Yes, Hermanus is a wonderful place to go and view the whales. That is, if you don’t mind sharing it with thousands of other people, a whale festival or two, and fun fair rides right on the edge of the cliff overlooking the bay where the whales come to calve.
It is true that you can’t beat the town’s accessibility – it is really close to Cape Town – and as far as land-based whale viewing goes, it is undeniably one of the best. But I can’t help thinking that the whales want a little more peace and quiet when they’re here to mate and calve.
And for that reason De Hoop Nature Reserve must be one of the most beautiful places to see the Southern Right Whale. The reserve is a 36 000 hectare conservation area on the Whale Trail that is also part of a World Heritage Site. And it is only three hour’s drive from Cape Town. And a beautiful drive, peppered with gorgeous scenery and at least four farmstalls.
But what you might not know is that De Hoop, just south of the Breede River mouth, also has a 19 kilometre vlei that is a Ramsar site (an area of wetland designated as having international importance). And that the reserve extends three nautical miles (roughly five kilometres) beyond the shoreline (that is 23 000 hectares) making it one of the best whale viewing sites in South Africa. It is also one of the most important calving grounds and nursery areas.
There is a five-day whale hiking trail developed by Cape Nature at the reserve. It is 55 kilometres in entirety from Potberg to Koppie Alleen, and includes five overnight stops, but you need to organise it yourself. I can promise that it will be worth it. Don’t wait as I believe it is extremely popular.
We arrived to see the whales at De Hoop at around midday at Koppie Alleen’s parking area, already busy with at least one bus load of visitors.
Having already spent a night in the reserve, we were in ‘time out’ mode and happily slowed enough that nothing could worry us, least of all a bus load of visitors. Most of them were already making their way back to the bus anyway, and one poor dear, who was allergic to sand, had remained the entire time in the bus.
My four-year old son was very eager to see the De Hoop whales. He rushed on ahead on the pathway down to the cliff edge, where wonderful wooden walkways have been built not just to make it easy to reach some of the viewing points, but also to protect the vegetation and the whales from intrusion.
At about this time we discover that we’ve left the binoculars back at the cottage. Typical. With much muttering about our inability to organise a —-up in a brewery, we decide to press on regardless, and if we really manage not to see anything without them, one of us will return to fetch them.
We needn’t have worried. Whales come within 100 metres of the shore here and whilst a pair of binoculars would undoubtedly have improved our vision, one can easily sight the whales without them. And whales there were. Immediately close to the shore were at least four females with their calves passing across the bay – easily visible to us.

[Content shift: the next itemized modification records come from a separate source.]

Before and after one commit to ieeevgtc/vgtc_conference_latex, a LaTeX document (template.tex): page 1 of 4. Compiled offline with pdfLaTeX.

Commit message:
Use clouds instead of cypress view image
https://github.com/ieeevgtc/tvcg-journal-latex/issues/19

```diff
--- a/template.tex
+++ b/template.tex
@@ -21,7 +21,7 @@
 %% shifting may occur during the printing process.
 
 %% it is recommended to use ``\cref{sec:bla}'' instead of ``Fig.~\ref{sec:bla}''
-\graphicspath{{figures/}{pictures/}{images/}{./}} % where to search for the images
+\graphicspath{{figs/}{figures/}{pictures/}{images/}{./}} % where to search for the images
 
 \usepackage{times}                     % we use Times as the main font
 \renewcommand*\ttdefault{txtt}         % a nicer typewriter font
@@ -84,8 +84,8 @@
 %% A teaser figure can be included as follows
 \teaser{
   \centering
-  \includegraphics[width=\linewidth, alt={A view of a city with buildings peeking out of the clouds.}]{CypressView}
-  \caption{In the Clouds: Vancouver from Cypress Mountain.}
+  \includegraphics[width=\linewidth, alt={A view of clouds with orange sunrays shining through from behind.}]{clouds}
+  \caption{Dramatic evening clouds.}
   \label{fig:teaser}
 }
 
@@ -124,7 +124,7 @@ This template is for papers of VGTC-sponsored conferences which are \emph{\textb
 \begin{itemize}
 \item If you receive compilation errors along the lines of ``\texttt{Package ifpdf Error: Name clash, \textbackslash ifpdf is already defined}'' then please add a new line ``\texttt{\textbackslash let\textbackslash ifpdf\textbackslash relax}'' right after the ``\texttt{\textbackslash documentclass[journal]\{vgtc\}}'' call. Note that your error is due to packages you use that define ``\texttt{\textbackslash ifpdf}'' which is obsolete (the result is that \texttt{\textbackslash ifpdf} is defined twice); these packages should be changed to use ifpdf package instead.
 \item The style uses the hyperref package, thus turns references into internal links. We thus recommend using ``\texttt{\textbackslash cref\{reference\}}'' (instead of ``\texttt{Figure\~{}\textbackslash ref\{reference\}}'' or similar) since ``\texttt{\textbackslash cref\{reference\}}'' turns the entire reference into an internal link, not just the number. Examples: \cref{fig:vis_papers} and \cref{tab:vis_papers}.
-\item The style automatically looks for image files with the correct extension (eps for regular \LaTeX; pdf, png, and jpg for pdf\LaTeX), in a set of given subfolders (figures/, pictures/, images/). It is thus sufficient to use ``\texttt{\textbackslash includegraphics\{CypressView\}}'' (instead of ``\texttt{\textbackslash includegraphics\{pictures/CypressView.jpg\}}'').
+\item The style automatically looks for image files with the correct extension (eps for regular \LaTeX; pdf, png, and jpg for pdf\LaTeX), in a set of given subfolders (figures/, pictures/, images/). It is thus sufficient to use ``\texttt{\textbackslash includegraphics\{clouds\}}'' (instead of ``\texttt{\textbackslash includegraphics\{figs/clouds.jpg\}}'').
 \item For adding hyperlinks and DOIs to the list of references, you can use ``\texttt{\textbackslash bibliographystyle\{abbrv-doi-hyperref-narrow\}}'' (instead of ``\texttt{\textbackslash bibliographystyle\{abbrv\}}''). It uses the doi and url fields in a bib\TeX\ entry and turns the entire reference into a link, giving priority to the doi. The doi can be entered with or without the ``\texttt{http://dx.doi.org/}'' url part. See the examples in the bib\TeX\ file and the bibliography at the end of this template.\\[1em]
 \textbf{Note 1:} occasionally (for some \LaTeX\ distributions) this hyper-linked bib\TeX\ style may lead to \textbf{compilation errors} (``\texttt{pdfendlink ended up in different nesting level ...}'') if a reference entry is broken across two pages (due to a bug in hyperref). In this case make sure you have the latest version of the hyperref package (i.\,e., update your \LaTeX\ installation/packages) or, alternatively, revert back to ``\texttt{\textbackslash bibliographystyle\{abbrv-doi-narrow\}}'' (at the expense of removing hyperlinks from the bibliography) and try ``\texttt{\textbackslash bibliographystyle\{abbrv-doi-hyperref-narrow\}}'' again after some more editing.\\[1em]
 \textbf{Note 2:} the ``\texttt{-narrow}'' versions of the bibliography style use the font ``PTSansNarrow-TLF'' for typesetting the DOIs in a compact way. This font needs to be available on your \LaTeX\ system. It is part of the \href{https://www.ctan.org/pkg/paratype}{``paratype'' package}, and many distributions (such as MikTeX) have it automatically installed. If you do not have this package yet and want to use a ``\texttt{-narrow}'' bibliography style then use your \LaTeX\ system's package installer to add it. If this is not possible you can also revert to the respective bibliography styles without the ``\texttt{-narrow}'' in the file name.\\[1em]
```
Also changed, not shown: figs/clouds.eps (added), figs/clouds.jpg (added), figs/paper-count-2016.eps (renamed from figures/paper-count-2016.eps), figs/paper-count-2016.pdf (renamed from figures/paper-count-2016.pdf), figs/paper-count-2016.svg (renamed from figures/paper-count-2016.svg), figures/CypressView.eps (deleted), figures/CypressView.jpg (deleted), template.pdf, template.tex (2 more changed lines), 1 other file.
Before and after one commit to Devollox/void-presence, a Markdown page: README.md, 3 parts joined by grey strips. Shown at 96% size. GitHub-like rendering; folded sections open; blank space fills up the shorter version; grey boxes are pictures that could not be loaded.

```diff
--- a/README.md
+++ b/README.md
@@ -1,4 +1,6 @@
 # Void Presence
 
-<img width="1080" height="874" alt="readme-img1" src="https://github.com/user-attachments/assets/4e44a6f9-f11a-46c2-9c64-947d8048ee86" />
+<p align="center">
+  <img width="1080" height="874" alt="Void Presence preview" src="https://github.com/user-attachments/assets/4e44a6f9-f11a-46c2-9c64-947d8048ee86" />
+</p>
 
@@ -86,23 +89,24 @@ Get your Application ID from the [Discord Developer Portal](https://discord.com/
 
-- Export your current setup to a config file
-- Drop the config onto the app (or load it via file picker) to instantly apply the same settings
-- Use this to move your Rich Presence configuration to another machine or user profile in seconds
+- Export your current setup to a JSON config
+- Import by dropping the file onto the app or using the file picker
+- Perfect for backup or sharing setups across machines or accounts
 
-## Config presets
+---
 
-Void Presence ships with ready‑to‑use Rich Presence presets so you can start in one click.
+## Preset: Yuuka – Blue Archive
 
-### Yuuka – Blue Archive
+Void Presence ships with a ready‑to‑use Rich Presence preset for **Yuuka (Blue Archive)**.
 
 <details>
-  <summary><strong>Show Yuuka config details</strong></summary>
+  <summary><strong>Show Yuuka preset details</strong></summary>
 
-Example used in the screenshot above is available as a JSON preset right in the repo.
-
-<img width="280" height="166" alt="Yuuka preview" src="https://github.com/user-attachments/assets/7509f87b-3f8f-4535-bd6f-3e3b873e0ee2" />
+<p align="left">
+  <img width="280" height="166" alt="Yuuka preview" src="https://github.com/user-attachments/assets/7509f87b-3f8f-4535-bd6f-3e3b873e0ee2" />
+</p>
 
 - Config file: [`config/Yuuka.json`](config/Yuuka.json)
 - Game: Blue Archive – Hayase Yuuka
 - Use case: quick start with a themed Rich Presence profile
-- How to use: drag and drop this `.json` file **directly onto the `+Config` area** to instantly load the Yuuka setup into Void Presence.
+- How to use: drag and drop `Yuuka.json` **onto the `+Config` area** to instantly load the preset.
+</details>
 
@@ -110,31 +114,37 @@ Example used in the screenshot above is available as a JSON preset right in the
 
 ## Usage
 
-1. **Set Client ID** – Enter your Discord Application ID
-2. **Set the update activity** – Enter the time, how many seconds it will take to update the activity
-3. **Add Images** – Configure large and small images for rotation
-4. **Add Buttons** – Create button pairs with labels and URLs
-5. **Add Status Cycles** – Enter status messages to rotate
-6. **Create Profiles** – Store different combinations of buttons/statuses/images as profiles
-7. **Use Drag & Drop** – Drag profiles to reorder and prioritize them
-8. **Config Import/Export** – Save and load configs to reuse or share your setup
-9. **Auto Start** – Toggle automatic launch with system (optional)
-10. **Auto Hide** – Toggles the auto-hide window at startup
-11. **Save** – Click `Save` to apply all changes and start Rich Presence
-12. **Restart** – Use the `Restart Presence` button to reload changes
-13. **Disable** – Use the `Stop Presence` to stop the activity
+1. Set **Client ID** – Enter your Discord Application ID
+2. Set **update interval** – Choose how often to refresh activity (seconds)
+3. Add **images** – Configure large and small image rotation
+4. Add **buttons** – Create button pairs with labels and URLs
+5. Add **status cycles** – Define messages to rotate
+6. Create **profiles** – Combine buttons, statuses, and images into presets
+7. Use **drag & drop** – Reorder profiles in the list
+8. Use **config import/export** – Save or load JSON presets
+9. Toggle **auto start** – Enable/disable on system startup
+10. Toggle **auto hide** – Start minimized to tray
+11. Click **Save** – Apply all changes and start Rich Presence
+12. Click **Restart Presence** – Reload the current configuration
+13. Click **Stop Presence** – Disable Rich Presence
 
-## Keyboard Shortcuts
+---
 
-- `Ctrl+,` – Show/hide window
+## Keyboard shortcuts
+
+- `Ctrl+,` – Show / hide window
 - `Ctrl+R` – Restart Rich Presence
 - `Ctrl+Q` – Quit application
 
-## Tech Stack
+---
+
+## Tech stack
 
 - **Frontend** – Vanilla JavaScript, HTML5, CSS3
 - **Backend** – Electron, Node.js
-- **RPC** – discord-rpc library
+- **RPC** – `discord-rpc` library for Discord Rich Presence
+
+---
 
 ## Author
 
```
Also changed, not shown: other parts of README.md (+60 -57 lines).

In fact we saw so many whales that we became rather blasé about it all. They were to return coming back the other way again roughly an hour later – or at least I think it was them; it is hard to tell.
Further out, there were more whales still – visible because every now and again they would spew water from their blowholes. And we got to see the entire gambit of whale behaviour. There was a lot of rolling around happening just off the shore, which was either playful moms with tots (though a four-ton calf hardly qualifies as a ‘tot’ does it?), or mating – it was hard to distinguish without those binoculars – whilst further out we were entertained to lobtailing and sailing.
The sailing (standing on their head with tails out of the water) was utterly bewildering. I kept waiting for them to go down but they stay suspended like this for at least ten minutes. Science says that they’re using the wind to push their bodies through the water or cooling, but I have a secret feeling that they’re just plain showing off for the fun of it – I don’t know, do you need a reason to stand on your head?
Whales come to our shores to mate and breed every year. The females produce an offspring once every three years. The calf takes a year to gestate, and then suckles for six months – apparently a calf drinks up to 200 litres of milk a day, and grows three centimetres in a day, so you can understand that a female needs to recover from this ordeal, which explains the three-year cycle.
It was quite funny to swop notes with an elderly couple making their way back from the beach as we arrived. The woman, rather indignant at the male whales ‘lying in wait’, as far as she was concerned, for the females, reckoned they would be re-inseminated on their way out of the bay, having just given birth. I was relieved the learn that this was not quite the case.
Once down the wooden walkways that lead to the sea, there is a little beach alcove to which we headed and collapsed in a heap, whilst our progeny was happy to race through the waves and collect shells.
From our vantage point beached as we were on the sloping sands, we could happily watch the whales passing to and fro, whilst a seal played happily where the waves broke onto the shore, for what must have been at least an hour. What an incredible display of complete surrender on his part. That was one happy seal.
We had the place virtually to ourselves, even though this was a weekend in August when the whales are at their peak in the bay. We shared it only with a few oyster catchers, who were none too amused when our son innocently got too close whilst trying to find cuttle fish, and a few other visitors who strolled across the sand en route to other parts of the bay like Vaalkrans and Lekkerwater.
The wild, brilliantly blue, sheltered bay at De Hoop is whale watching at its best.